*** Source data ***

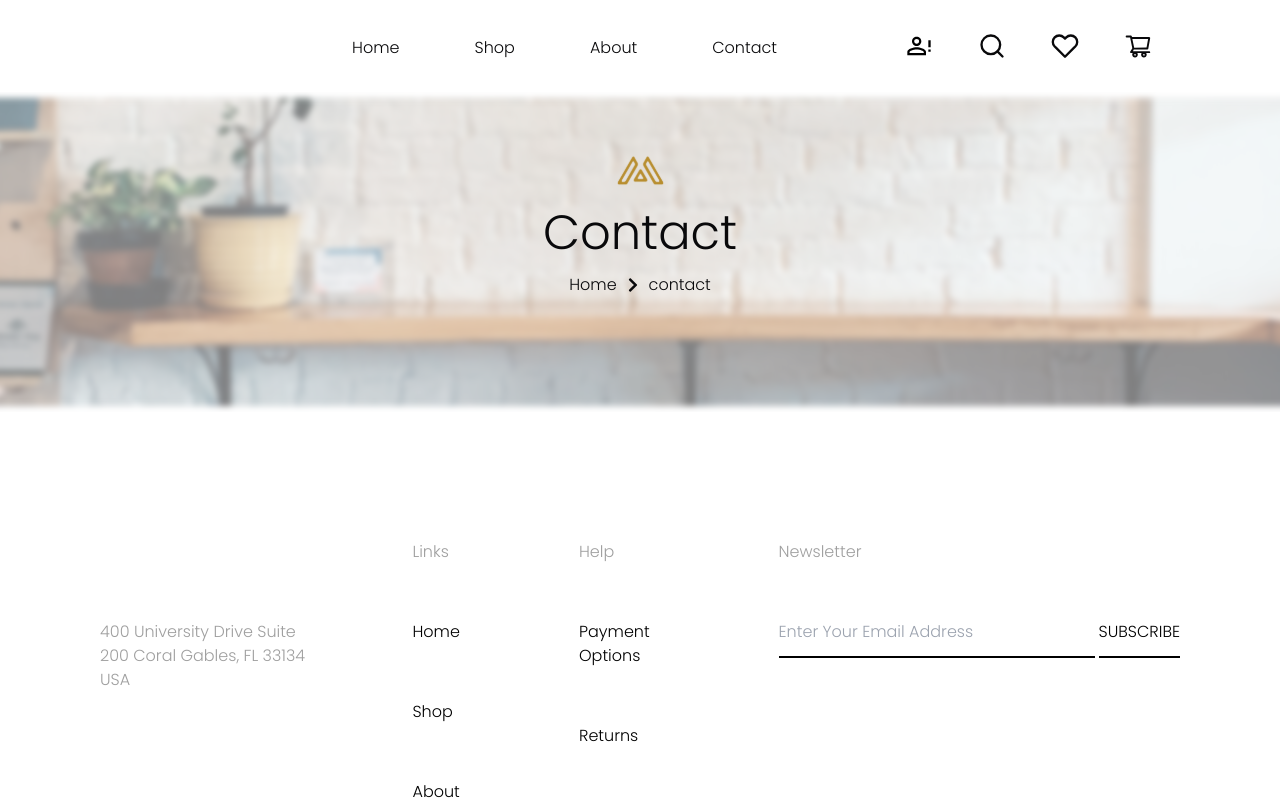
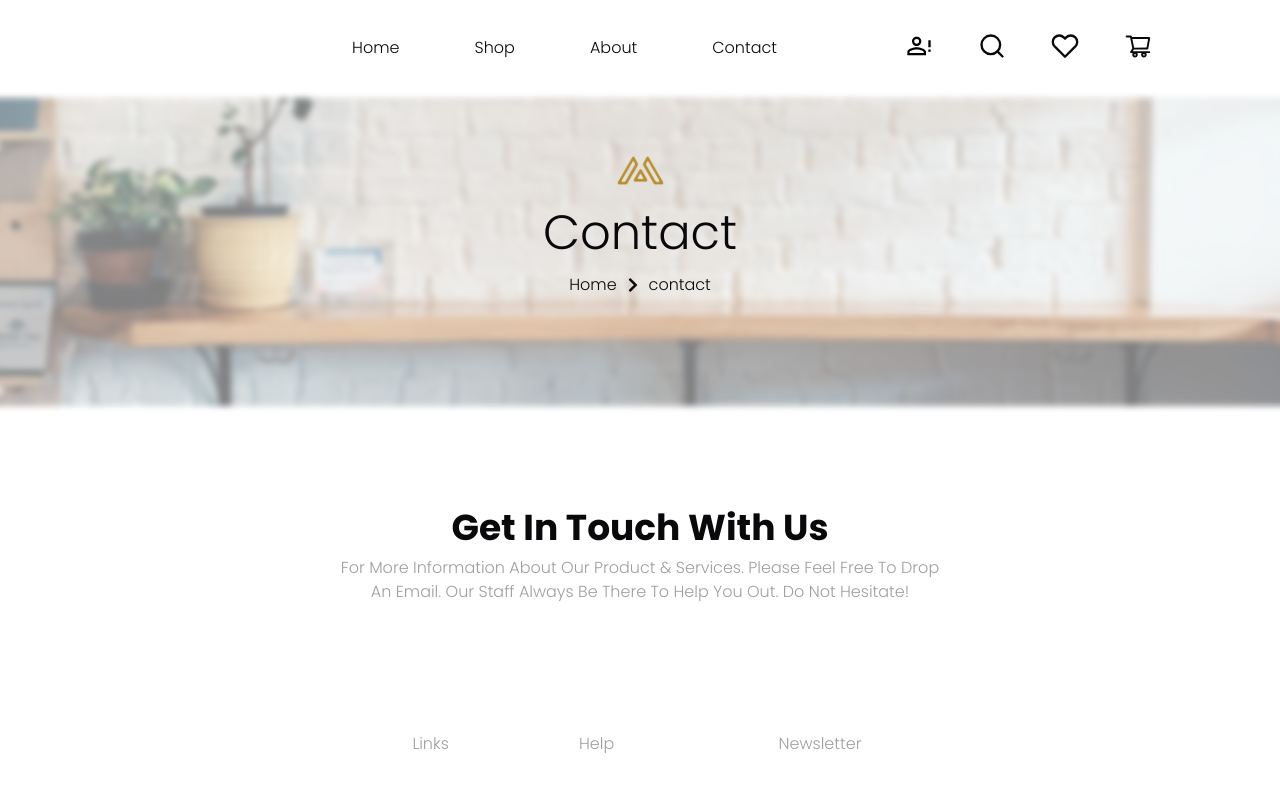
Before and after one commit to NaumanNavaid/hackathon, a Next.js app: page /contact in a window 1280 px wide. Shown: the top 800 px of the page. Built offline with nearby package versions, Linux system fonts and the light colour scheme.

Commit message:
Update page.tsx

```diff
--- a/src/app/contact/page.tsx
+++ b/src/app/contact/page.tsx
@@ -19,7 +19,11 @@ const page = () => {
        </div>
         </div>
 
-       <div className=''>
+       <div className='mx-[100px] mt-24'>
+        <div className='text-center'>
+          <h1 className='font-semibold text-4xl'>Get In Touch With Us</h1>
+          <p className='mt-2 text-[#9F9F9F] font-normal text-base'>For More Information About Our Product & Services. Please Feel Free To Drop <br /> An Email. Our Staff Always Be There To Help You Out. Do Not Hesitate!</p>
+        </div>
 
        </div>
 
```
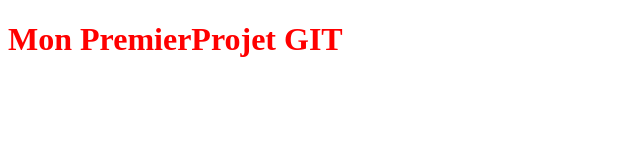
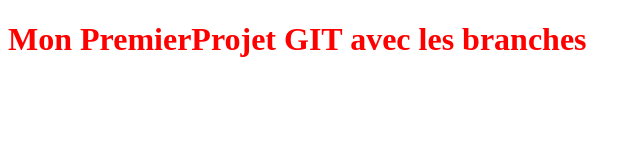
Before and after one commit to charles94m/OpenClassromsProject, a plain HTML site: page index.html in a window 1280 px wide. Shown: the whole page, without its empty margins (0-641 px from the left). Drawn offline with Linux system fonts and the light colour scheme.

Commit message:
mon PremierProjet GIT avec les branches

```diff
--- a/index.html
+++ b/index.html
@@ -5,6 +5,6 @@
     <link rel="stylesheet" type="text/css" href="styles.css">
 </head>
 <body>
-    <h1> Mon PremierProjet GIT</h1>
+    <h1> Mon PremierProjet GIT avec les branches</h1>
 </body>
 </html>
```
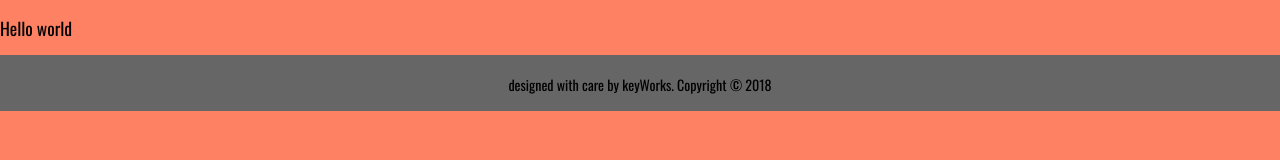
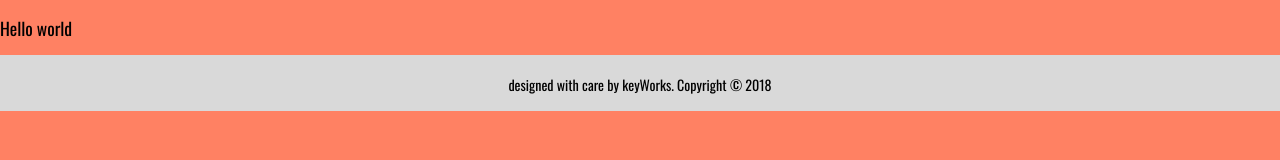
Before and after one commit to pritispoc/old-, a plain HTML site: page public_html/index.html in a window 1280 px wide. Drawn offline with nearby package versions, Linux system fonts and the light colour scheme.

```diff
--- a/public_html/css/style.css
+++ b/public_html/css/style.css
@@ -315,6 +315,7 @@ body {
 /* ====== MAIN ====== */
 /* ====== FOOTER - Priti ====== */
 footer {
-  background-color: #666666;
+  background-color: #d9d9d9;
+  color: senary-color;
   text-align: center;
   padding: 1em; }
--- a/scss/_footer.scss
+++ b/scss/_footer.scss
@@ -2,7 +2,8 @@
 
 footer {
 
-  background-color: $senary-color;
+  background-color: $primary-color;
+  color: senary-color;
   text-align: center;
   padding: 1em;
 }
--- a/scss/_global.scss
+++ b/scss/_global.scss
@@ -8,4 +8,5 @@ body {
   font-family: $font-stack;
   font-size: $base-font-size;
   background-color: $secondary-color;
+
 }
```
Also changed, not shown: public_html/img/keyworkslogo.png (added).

*** End of Source data ***
*** Source data ***

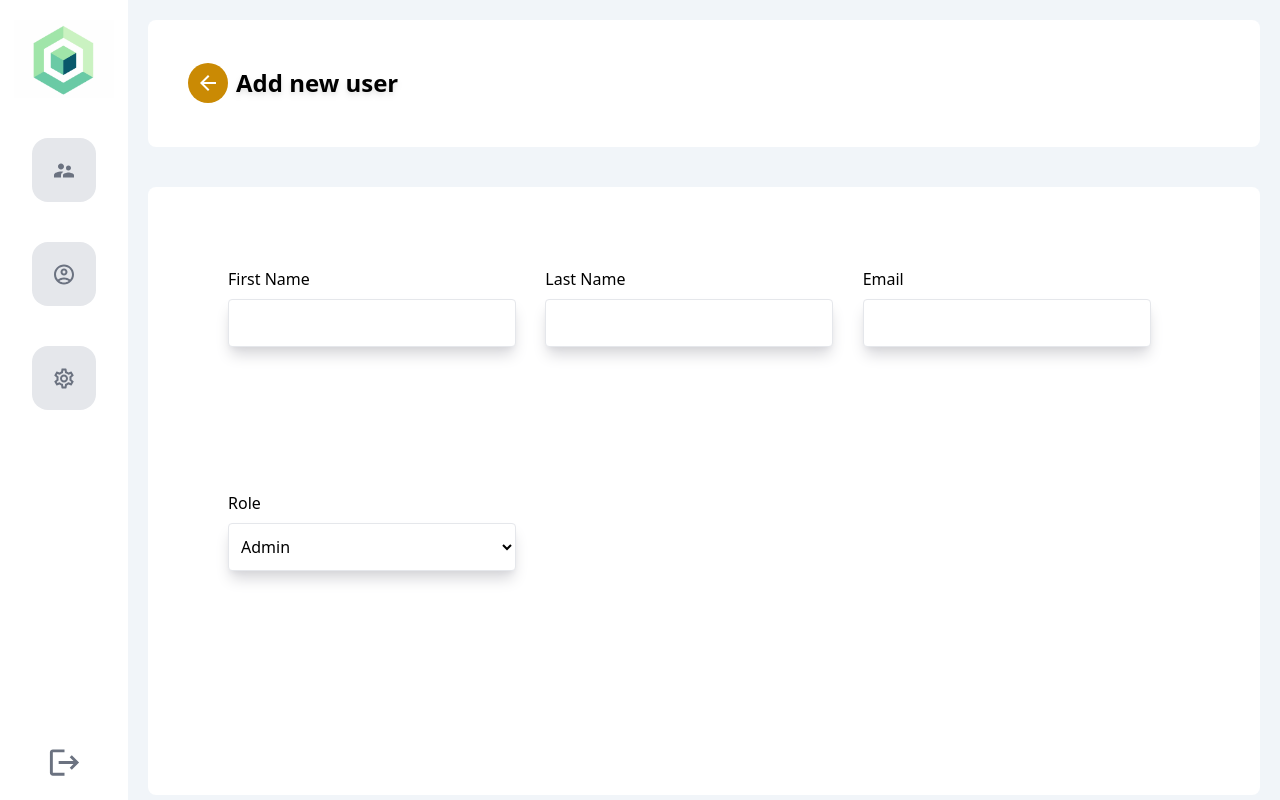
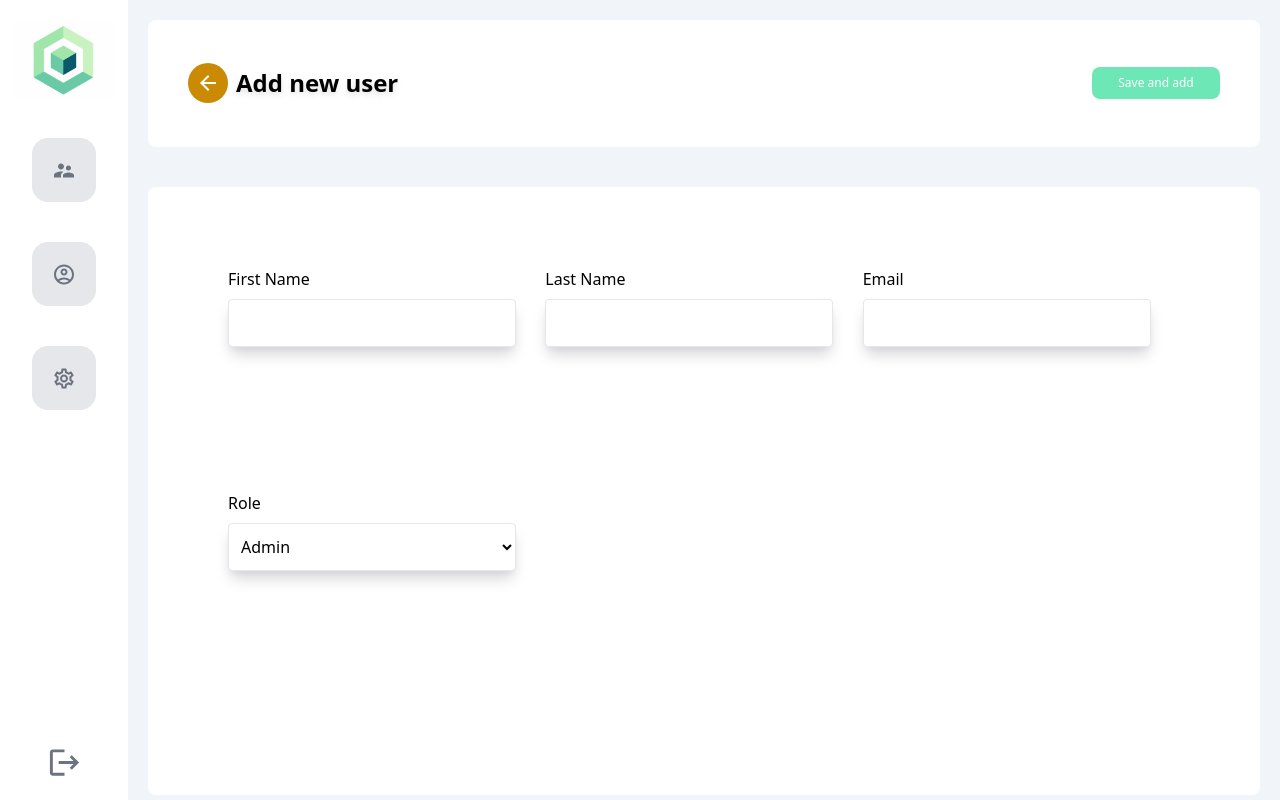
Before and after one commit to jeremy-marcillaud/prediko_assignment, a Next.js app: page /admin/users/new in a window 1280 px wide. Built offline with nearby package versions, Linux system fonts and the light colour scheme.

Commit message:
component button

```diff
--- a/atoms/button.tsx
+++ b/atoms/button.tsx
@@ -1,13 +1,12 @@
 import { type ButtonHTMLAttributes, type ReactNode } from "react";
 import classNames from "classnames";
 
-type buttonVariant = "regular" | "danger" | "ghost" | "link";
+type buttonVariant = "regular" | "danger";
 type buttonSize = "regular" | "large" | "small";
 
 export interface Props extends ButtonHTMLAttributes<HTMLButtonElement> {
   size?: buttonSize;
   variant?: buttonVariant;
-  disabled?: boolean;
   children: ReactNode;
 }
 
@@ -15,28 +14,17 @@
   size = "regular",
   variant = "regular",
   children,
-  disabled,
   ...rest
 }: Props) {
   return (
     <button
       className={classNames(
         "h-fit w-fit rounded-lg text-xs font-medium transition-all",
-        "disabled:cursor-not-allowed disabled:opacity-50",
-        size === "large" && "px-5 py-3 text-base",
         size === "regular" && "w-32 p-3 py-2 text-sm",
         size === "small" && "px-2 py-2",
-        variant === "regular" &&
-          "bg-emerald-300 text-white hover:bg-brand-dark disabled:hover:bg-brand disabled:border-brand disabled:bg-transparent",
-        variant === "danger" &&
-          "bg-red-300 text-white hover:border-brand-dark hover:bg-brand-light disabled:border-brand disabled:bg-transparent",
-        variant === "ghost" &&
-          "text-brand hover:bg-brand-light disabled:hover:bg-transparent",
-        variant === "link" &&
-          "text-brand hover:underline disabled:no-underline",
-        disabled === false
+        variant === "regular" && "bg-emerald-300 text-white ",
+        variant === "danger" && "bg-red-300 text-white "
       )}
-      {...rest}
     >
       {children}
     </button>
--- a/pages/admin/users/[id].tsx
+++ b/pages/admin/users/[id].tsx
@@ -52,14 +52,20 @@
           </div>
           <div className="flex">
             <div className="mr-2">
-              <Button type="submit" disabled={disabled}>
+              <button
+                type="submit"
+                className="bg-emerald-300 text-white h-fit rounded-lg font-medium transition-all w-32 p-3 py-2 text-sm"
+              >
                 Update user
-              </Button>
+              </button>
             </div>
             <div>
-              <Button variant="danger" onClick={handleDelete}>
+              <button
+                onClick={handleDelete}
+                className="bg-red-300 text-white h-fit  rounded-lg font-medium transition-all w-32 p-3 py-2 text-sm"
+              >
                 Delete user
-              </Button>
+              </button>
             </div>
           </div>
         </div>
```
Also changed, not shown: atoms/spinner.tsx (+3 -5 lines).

*** End of Source data ***

— Task goal —
Every line above carrying the word "regular" needs to be shown.

— Reply to the task —
-type buttonVariant = "regular" | "danger" | "ghost" | "link";
+type buttonVariant = "regular" | "danger";
 type buttonSize = "regular" | "large" | "small";
   size = "regular",
   variant = "regular",
         size === "regular" && "w-32 p-3 py-2 text-sm",
-        variant === "regular" &&
+        variant === "regular" && "bg-emerald-300 text-white ",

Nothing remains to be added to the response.